It is difficult to define the center of Berlin, given that until 30 years ago the city was divided, but most Berliners would grudgingly accept that Alexanderplatz - the center of the former Soviet quarter - is probably it. The train station Berlin Südkreuz, situated in the south of the city in the district of Tempelhof-Schöneberg in the old west, is an important stop on many international and national trains and lies around five miles (7.5 kilometers) south-southwest of Alexanderplatz. The station is old, originally opening in 1898, and gets the 'Kreuz' part of its name from the fact that it acts as an intersection, with platforms running both north to south and east to west. Services from the train station Berlin Südkreuz run north to Hamburg, Rostock and Kiel and south to Munich and Nuremberg. Passengers can also travel west to Essen or Cologne. Südkreuz is easily accessible by public transport.
There is a range of options to choose from when getting from Alexanderplatz to the train station Berlin Südkreuz. Although the station is not on the U-Bahn (the Berlin subway), it is on the S-Bahn, which is Berlin's (mostly) overground train service, with the S41, S45, S46, S2, S25, and S26 all serving the station. To get the S-Bahn from Alexanderplatz, passengers should board the S3, S5, S7, or S9 to Friedrichstraße Bahnhof and change there to the S2, S25, or S26 southbound, which will take them straight to the train station Berlin Südkreuz. Passengers can also take the U8 to Hermannstraße in Neukölln, and from there, they can get the S41, S45, or S46 west to Südkreuz. There is a direct bus to Südkreuz from Alexanderplatz - the 248 - that runs every 10 minutes throughout the day. If traveling at night, the S-Bahn is not such a good option, because it is fairly irregular. A better option would be to take the N42 bus, which runs from Alexanderplatz to Kolonnenbrücke, from where the station is a 15-minute walk down a main road. A taxi is also an option.

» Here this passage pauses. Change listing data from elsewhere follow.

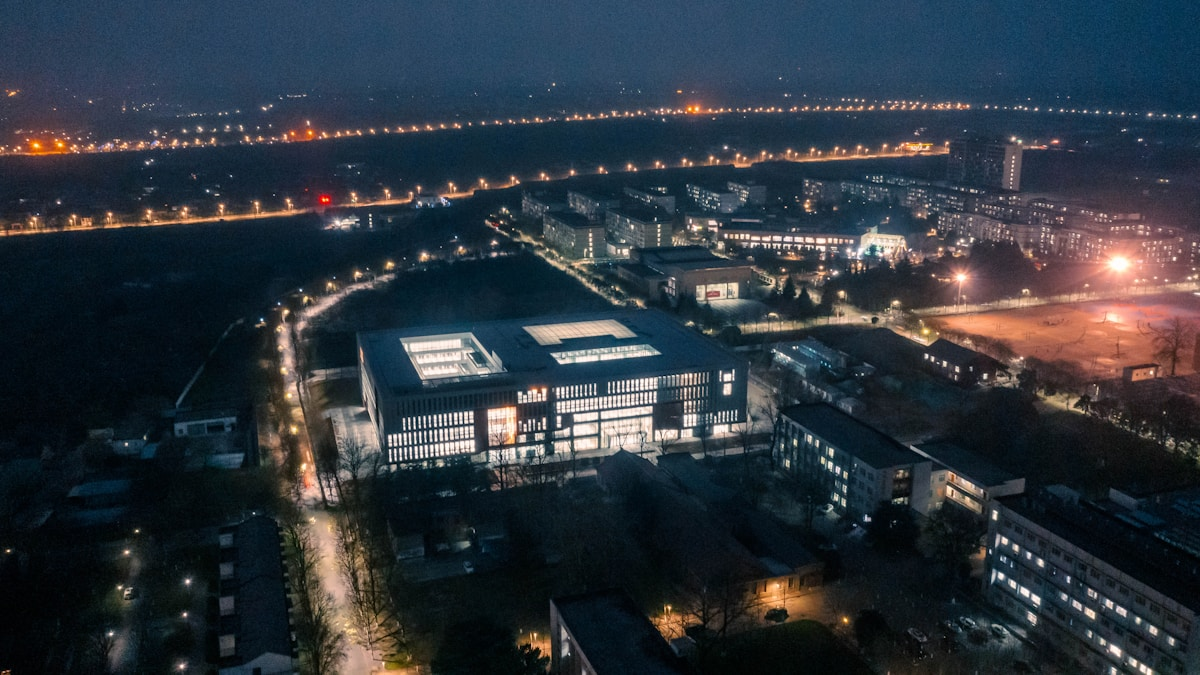
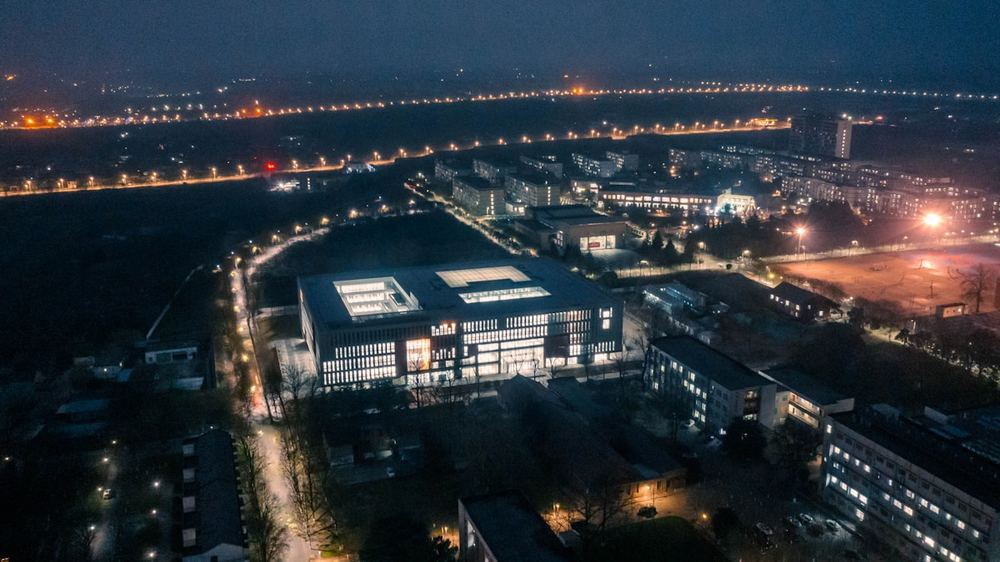
Performance: compress all images — 630KB total savings
- powerline-aerial: 479K → 236K (51% smaller)
- dc-rooftop-aerial: 306K → 158K (48% smaller)
- founder-adnan: 230K → 44K (81% smaller)
- facility-night-aerial: 192K → 93K (52% smaller)

All resized to max 1000px width with quality 78 + optimize.
Total page weight reduced by ~630KB across the site.

Created by BAHB

Changed region(s): [[0.341, 0.605, 0.372, 0.6655], [0.558, 0.5747, 0.589, 0.605], [0.465, 0.5747, 0.496, 0.605]]

diff --git a/.claude/ralph-loop.local.md b/.claude/ralph-loop.local.md
@@ -1,0 +1,10 @@
+---
+active: true
+iteration: 1
+session_id: 
+max_iterations: 0
+completion_promise: null
+started_at: "2026-03-22T18:28:44Z"
+---
+
+6-hour sprint: mobile, graphics, speed, attention to detail. Each iteration pick ONE element, improve it, build with PATH=/Users/aa/.nvm/versions/node/v24.12.0/bin:/usr/bin:/bin:/usr/sbin:/sbin npx astro build, deploy with PATH=/Users/aa/.nvm/versions/node/v24.12.0/bin:/usr/bin:/bin:/usr/sbin:/sbin wrangler pages deploy dist/ --project-name jinki-ai --branch main --commit-dirty=true. Focus: page speed optimization, mobile UX refinement, graphic improvements, micro-interactions. Never fabricate. --max-iterations 300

Usually, the fastest way to cover the five miles between Alexanderplatz and Südkreuz is to take the S-Bahn, catching the S3, S5, S7, or S9 to Friedrichstraße Bahnhof and then boarding the S2, S25, or S26 to Südkreuz. Unless there are delays on the line (which there sometimes are) this should take around 25 minutes. The option of taking the U8 and then the S-Bahn only takes a couple of minutes more, but you do have to change sections of the station when you change trains at Hermannstraße. The 248 bus typically takes around 45 minutes, depending on traffic, which will be less at night and more at rush hour. A taxi is likely to take around 23 minutes in light traffic. It's also worth noting that if passengers are staying away from Alexanderplatz, Südkreuz is on what's known as the 'Ringbahn', the S41 and S42, which runs continuously around the perimeter of the city center. If passengers are unsure how to get to Südkreuz, they should just go to the nearest station on the Ringbahn and they'll get there eventually.

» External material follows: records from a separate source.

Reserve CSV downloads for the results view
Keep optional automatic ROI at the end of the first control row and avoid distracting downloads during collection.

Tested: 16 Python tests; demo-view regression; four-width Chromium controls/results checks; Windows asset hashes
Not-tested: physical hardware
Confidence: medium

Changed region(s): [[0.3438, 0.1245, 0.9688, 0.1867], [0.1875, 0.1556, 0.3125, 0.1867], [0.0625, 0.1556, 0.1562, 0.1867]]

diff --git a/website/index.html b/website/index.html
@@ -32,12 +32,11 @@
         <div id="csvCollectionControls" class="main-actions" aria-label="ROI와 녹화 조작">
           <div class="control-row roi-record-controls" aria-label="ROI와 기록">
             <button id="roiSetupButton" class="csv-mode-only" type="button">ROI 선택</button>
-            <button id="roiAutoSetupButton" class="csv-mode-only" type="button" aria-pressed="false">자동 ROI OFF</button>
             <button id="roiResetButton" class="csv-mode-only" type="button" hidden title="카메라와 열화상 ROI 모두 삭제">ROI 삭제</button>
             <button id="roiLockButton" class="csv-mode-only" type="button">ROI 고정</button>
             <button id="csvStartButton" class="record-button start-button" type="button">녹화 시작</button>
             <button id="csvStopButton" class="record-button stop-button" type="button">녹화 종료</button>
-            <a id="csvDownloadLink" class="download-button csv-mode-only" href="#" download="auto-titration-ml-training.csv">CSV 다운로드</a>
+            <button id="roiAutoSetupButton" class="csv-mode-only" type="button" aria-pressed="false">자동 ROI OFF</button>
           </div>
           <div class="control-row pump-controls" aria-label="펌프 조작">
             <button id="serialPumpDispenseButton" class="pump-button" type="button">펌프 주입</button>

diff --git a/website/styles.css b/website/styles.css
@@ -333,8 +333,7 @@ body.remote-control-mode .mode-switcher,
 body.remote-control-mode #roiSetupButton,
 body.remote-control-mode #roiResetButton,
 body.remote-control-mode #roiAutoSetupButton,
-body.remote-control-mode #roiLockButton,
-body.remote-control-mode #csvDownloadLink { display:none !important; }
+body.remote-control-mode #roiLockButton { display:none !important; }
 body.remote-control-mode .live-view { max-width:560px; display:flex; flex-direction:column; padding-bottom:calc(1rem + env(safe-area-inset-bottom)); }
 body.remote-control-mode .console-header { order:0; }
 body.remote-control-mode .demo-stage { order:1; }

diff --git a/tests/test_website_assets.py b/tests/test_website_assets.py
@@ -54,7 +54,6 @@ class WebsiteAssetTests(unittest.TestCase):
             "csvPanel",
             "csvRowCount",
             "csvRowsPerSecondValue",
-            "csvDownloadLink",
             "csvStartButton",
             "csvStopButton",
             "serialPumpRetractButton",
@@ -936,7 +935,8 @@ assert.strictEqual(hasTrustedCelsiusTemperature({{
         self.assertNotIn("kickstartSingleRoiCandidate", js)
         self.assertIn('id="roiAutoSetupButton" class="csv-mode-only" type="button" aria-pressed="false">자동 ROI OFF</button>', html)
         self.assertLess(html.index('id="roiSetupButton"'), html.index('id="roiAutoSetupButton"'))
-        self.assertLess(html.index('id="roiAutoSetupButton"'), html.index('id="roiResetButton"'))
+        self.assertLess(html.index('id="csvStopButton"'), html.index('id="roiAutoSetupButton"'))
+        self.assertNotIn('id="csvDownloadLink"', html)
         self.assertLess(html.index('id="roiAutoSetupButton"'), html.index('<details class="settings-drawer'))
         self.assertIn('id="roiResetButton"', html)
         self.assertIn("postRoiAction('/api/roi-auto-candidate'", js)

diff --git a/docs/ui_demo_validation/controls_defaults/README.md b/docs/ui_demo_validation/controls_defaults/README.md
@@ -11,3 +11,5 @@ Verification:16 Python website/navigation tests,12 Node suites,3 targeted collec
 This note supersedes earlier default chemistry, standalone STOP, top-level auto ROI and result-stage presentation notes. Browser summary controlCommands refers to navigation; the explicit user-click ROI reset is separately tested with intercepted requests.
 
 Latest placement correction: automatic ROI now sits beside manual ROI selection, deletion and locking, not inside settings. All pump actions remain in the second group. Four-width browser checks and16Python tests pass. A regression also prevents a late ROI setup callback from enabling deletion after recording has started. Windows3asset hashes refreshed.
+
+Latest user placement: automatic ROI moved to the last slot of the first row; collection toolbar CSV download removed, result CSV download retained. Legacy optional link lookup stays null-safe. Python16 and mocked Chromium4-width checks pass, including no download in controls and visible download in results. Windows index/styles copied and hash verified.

Südkreuz is fully accessible for those with limited mobility. It has elevators between the platforms and street level, as well as between levels in the station. There are also markings on platforms for those with impaired vision. Berlin's transport system is extremely accessible and one of the best equipped in Europe for those with limited mobility. Friedrichstraße Bahnhof and Alexanderplatz Bahnhof are both fully accessible, as is Hermannstraße. The bus services in Berlin are fully accessible, with ramps to let wheelchairs on, and space inside for wheelchair users to sit in. The S- and U-Bahn trains tend to be a little more spacious than the buses, so for users with a large amount of luggage they are probably a better option, although the trains can get busy at rush hour.

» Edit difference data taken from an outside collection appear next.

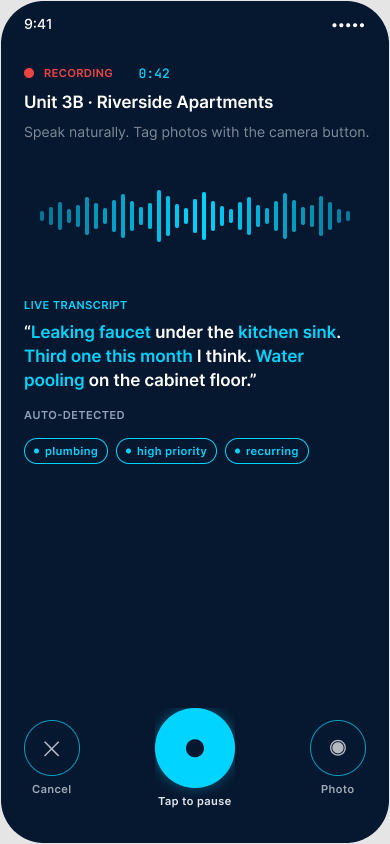
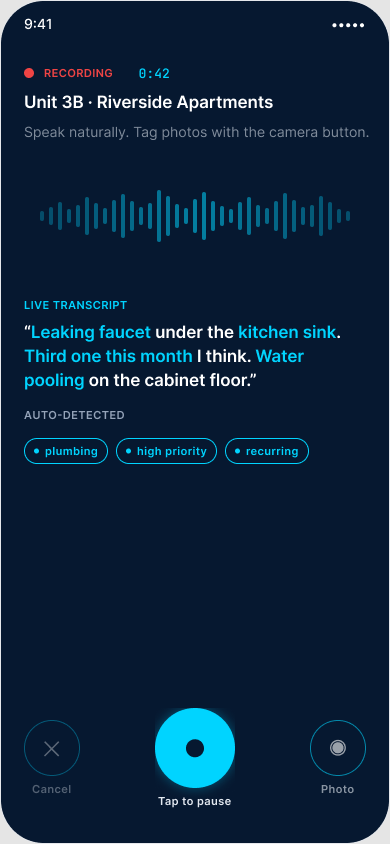
Apply design critique fixes
Mobile frames:
- F2: waveform opacity 0.55 so transcript with cyan entities dominates
- F2: Cancel button dimmed to 0.5 (Photo at 0.85) for clear hierarchy
- F3: confidence chip refined to "● High · 94%"

Microsite:
- 4 secondary screens now use the editorial floating treatment
  (cyan glow + soft shadow + ring) consistent with the hero
- Timeline (1./2./3.) moved BELOW the demo as a horizontal row so the
  reader watches first, reads after — eye doesn't have to choose

diff --git a/app/page.tsx b/app/page.tsx
@@ -85,36 +85,16 @@ export default function Home() {
                   month.
                 </span>
               </p>
-
-              <div className="mt-9 grid grid-cols-3 gap-5 max-w-md">
-                <div>
-                  <div className="text-[12px] font-semibold tracking-[0.18em] text-accent-ai">
-                    1.
-                  </div>
-                  <div className="text-[14px] mt-1 text-text-on-navy/85 leading-snug">
-                    Speak<br />naturally
-                  </div>
-                </div>
-                <div>
-                  <div className="text-[12px] font-semibold tracking-[0.18em] text-accent-ai">
-                    2.
-                  </div>
-                  <div className="text-[14px] mt-1 text-text-on-navy/85 leading-snug">
-                    AI parses<br />entities live
-                  </div>
-                </div>
-                <div>
-                  <div className="text-[12px] font-semibold tracking-[0.18em] text-accent-ai">
-                    3.
-                  </div>
-                  <div className="text-[14px] mt-1 text-text-on-navy/85 leading-snug">
-                    Pattern<br />detected
-                  </div>
-                </div>
-              </div>
             </div>
 
             <FieldCopilotDemo />
+          </div>
+
+          {/* Timeline below the demo — eye watches first, reads after */}
+          <div className="mt-16 lg:mt-20 grid grid-cols-3 gap-6 sm:gap-10 max-w-3xl mx-auto">
+            <TimelineStep n="1" label="Speak naturally" />
+            <TimelineStep n="2" label="AI parses entities live" />
+            <TimelineStep n="3" label="Pattern detected" />
           </div>
         </div>
       </section>
@@ -181,17 +161,24 @@ export default function Home() {
           </div>
         ))}
 
-        {/* The other 4 */}
+        {/* The other 4 — editorial floating, consistent with hero treatment */}
         <div className="grid sm:grid-cols-2 gap-y-16 gap-x-10">
           {SCREENS.filter((s) => !s.hero).map((s) => (
             <div key={s.src}>
-              <div className="rounded-3xl bg-bg-muted p-6 sm:p-8 flex items-center justify-center mb-6">
+              <div className="relative flex items-center justify-center py-8 mb-6">
+                {/* Subtle cyan glow — softer than the hero */}
+                <div
+                  aria-hidden
+                  className="absolute inset-0 flex items-center justify-center pointer-events-none"
+                >
+                  <div className="w-[70%] aspect-square bg-accent-ai/10 rounded-full blur-[60px]" />
+                </div>
                 <Image
                   src={s.src}
                   alt={s.label}
                   width={390}
                   height={844}
-                  className="rounded-[44px] shadow-xl max-w-[320px] w-full h-auto"
+                  className="relative rounded-[44px] shadow-[0_20px_40px_-15px_rgba(11,37,64,0.2)] ring-1 ring-bg-deep/5 max-w-[320px] w-full h-auto"
                 />
               </div>
               <div className="text-[11px] font-semibold tracking-[0.18em] text-text-tertiary mb-2 uppercase">
@@ -373,6 +360,20 @@ function Stat({ value, label }: { value: string; label: string }) {
         {value}
       </div>
       <div className="text-[12px] text-text-tertiary leading-snug mt-0.5">
+        {label}
+      </div>
+    </div>
+  );
+}
+
+function TimelineStep({ n, label }: { n: string; label: string }) {
+  return (
+    <div className="relative pt-4 border-t border-text-on-navy/15">
+      <div className="absolute -top-px left-0 w-8 h-px bg-accent-ai" />
+      <div className="text-[12px] font-semibold tracking-[0.18em] text-accent-ai mb-1.5">
+        {n}.
+      </div>
+      <div className="text-[15px] text-text-on-navy/90 leading-snug">
         {label}
       </div>
     </div>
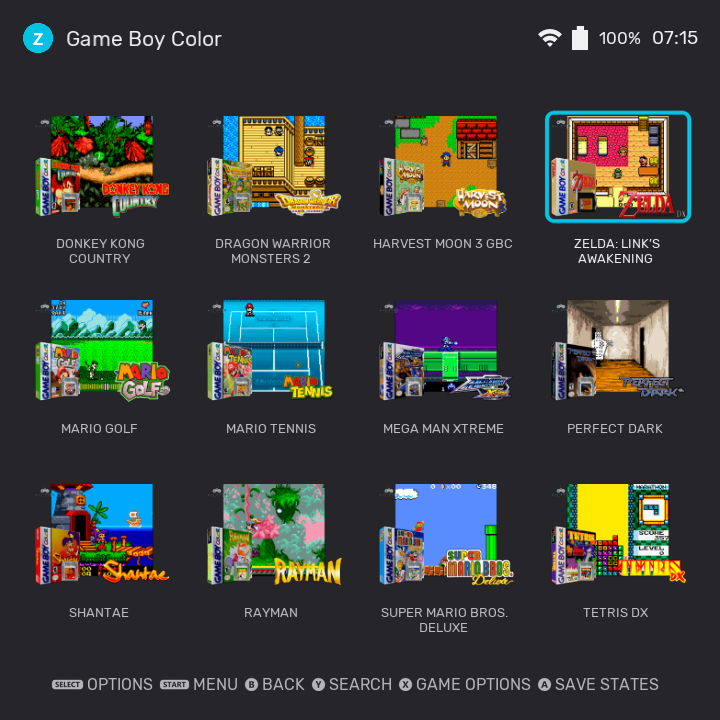
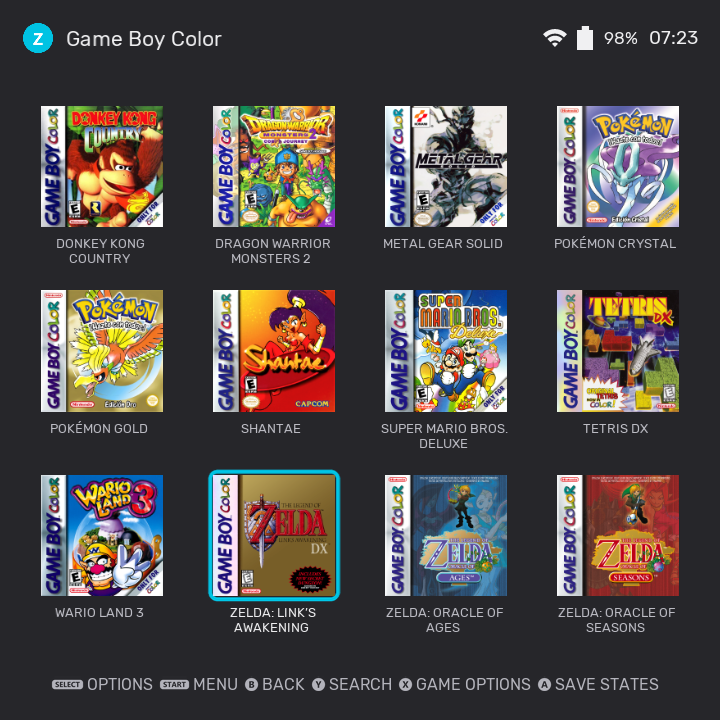
docs: game grid screenshots with box art only

diff --git a/README.md b/README.md
@@ -21,7 +21,7 @@ R36 Ultra, 720x720. Dark and light variants of the Zenith theme.
 | **Game grid (dark)** | **Game grid (light)** | **Settings menu** |
 | <img src="docs/images/grid-dark.png" width="230"> | <img src="docs/images/grid-light.png" width="230"> | <img src="docs/images/menu-dark.png" width="230"> |
 
-The game grids use a small demo set of Game Boy Color games with scraped covers; Zenith does not ship any games.
+The game grids use a small demo set of Game Boy Color games with box art; Zenith does not ship any games or covers. The grid shows the `thumbnail` (box art) that the EmulationStation scraper stores for each game.
 
 ## What's different from AURKNIX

There is plenty to see in and around Südkreuz. The station is around 20 minutes walk from Tempelhofer Feld, the site of the old Berlin airport. The terminal building has been left untouched, and tourists can take a tour around it - this is the airport into which the Allies flew supplies into Berlin during the Berlin Airlift. If passengers are around in the late afternoon, the Feld is a great place to watch the sunset. There is also a large - and rather sweet - 'colony' of allotments tended to by residents of Berlin who don't have their own gardens. Tourists can walk through the 'Kolonie Sonnenbad', although not through the gardens themselves.